      My rough understanding here is that the issue is Mail/macOS, not Microsoft/Outlook.com. I've been able to add this account as an Exchange account type on Windows Phone for years. 

      That said, since I was going down this rabbit hole already, I tried to add this account to iOS Mail the same way. It looks similar but works a bit differently, and after parsing the account name/password, it presented that old-school EAS interface with Server, Domain, Username and Password fields. I tried this with m.outlook.com as the server name, and it failed. So I tried that with an app password ... and it worked. And I had options to enable Mail, Contacts, Calendars, Reminders, and Notes.
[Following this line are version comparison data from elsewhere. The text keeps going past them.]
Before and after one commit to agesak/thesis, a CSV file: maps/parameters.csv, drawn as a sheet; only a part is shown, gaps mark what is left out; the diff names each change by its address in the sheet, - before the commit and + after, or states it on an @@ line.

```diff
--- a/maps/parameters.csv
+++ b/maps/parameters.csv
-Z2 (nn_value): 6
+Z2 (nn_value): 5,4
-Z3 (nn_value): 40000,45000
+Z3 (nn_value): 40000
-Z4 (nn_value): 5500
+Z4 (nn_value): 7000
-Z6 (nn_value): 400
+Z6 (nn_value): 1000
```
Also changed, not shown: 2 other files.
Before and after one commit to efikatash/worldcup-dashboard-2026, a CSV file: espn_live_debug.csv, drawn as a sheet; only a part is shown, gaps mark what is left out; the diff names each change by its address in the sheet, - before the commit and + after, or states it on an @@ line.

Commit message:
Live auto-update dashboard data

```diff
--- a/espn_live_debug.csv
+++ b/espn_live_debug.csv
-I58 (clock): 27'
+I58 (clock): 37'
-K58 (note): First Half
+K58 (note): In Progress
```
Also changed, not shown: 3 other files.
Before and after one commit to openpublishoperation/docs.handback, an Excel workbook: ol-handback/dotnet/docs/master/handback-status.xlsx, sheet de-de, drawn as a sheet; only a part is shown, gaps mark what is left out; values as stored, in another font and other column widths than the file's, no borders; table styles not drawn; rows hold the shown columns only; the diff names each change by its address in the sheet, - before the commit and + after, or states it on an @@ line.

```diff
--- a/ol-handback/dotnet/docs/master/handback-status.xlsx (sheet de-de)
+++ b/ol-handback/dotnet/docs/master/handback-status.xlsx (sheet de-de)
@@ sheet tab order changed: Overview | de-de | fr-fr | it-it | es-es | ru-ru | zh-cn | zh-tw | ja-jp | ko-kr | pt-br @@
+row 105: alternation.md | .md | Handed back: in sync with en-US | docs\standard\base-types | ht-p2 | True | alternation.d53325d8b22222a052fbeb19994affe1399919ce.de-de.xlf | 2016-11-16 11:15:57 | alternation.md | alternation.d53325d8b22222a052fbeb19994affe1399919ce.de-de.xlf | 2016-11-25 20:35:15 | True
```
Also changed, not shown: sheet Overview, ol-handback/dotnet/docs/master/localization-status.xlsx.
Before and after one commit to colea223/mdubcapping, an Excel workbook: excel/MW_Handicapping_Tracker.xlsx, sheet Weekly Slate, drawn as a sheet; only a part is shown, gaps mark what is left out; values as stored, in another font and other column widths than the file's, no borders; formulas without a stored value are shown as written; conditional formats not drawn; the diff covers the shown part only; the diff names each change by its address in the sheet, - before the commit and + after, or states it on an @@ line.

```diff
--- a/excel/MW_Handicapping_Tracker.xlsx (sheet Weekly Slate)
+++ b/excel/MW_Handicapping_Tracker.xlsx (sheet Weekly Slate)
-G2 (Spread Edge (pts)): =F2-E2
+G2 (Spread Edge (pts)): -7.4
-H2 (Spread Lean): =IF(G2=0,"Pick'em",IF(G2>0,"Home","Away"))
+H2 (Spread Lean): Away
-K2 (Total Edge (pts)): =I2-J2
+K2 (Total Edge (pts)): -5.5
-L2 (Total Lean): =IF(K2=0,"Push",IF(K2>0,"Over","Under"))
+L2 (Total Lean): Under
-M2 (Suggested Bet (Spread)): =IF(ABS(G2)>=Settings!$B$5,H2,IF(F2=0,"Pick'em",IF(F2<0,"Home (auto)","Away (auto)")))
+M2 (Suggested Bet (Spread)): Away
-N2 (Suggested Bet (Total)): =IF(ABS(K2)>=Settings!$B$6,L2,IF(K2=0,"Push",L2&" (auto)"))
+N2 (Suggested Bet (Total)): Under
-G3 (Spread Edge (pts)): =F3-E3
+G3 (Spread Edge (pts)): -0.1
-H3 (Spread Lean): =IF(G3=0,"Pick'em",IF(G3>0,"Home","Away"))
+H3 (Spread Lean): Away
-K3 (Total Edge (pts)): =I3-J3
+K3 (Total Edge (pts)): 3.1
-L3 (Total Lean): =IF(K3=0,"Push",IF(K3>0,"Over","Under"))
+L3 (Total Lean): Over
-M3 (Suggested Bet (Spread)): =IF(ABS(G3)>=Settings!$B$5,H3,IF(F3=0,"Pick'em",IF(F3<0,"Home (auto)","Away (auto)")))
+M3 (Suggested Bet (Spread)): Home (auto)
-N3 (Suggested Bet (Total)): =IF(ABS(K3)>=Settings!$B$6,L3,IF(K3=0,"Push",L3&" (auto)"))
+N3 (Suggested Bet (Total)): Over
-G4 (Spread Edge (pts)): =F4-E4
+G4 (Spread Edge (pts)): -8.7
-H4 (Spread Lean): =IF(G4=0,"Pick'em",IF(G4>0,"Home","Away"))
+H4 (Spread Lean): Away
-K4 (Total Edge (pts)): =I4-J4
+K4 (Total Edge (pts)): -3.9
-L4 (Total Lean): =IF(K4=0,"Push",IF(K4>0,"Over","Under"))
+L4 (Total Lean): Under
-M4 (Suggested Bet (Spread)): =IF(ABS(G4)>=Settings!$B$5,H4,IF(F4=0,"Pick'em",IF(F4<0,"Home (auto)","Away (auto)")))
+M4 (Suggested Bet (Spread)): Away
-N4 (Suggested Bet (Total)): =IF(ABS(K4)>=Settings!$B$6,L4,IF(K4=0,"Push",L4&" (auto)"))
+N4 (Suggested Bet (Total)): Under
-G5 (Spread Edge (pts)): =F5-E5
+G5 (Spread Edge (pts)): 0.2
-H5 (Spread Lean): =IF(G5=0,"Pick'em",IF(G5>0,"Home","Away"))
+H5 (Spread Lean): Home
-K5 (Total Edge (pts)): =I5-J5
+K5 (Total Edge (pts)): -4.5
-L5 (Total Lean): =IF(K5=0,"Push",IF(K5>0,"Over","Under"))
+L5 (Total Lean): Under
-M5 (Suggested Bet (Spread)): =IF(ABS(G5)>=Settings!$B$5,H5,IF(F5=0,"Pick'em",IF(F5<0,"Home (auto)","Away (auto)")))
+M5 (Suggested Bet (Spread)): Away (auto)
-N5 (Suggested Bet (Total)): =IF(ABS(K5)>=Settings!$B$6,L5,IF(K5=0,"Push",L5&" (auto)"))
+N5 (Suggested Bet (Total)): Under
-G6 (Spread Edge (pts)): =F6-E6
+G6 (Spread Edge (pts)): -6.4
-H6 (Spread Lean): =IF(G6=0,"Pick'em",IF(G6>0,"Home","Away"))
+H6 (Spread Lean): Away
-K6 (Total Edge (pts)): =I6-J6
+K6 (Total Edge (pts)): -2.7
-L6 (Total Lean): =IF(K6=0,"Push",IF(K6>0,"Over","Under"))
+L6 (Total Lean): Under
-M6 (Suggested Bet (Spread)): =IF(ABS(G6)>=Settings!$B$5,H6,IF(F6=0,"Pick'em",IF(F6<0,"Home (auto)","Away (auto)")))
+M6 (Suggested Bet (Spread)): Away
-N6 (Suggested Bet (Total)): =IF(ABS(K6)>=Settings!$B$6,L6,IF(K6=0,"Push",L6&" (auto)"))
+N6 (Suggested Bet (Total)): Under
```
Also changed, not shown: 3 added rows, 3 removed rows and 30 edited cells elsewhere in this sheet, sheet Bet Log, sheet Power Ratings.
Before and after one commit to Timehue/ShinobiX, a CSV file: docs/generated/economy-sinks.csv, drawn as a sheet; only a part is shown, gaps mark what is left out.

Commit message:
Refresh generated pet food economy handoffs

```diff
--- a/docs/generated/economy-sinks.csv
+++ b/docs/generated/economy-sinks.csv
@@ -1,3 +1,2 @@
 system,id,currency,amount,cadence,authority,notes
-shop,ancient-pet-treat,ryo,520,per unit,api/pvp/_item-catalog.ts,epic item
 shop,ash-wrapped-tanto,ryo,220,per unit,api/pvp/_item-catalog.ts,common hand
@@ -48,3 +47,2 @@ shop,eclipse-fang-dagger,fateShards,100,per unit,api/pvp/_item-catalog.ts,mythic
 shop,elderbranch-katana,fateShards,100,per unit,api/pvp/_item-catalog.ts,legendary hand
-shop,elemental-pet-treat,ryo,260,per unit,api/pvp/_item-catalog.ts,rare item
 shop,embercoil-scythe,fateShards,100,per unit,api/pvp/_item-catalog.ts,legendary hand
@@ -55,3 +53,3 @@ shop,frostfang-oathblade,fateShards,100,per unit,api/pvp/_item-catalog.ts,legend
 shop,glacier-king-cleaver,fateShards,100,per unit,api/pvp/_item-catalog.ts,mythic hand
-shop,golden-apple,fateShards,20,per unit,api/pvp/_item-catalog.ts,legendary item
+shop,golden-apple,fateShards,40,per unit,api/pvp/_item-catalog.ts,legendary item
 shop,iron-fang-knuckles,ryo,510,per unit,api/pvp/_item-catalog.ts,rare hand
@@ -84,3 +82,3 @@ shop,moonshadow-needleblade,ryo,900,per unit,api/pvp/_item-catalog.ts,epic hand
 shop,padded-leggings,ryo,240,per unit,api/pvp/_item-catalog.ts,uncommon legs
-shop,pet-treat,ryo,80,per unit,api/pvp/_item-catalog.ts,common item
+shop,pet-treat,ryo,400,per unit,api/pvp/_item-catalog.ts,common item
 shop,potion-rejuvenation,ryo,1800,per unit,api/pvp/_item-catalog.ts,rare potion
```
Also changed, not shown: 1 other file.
      Long story short, I think the issue is the Mail app in macOS, not the account.

  13. 0 | Reply
    colin79666 Alpha Member #2060 - 3 months ago

    You know you can pay them for the ad free version right?

    1. Paul Thurrott
      3 | Reply
      Paul Thurrott Alpha Member #1 - 3 months ago

      Indeed you can. This should be free with a paid Office 365 subscription, in my opinion.

    2. 0 | Reply
      will Alpha Member #555 - 3 months ago
      In reply to paul-thurrott:

      I agree.  If you are a paying Office 365 user, the Outlook.com account should be the ad-free version.

    3. 0 | Reply
      Delmont Alpha Member #167 - 3 months ago
      In reply to colin79666:

      Where in the article is going ad free discussed?

  14. 0 | Reply
    Lewk Alpha Member #958 - 3 months ago

    I can't find the clutter feature? Where do I enable this as it sounds fantastic.

    1. Paul Thurrott
      1 | Reply
      Paul Thurrott Alpha Member #1 - 3 months ago

      When you first switch over to the new service, Clutter works in the background (supposedly) to get things going. But you can display the Clutter folder manually and just get started. To do so, go to Options and you'll see Clutter under Mail, Automatic processing. Just make sure both of the Clutter options are checked, and you will see a Clutter folder appear when you go back to the Inbox view.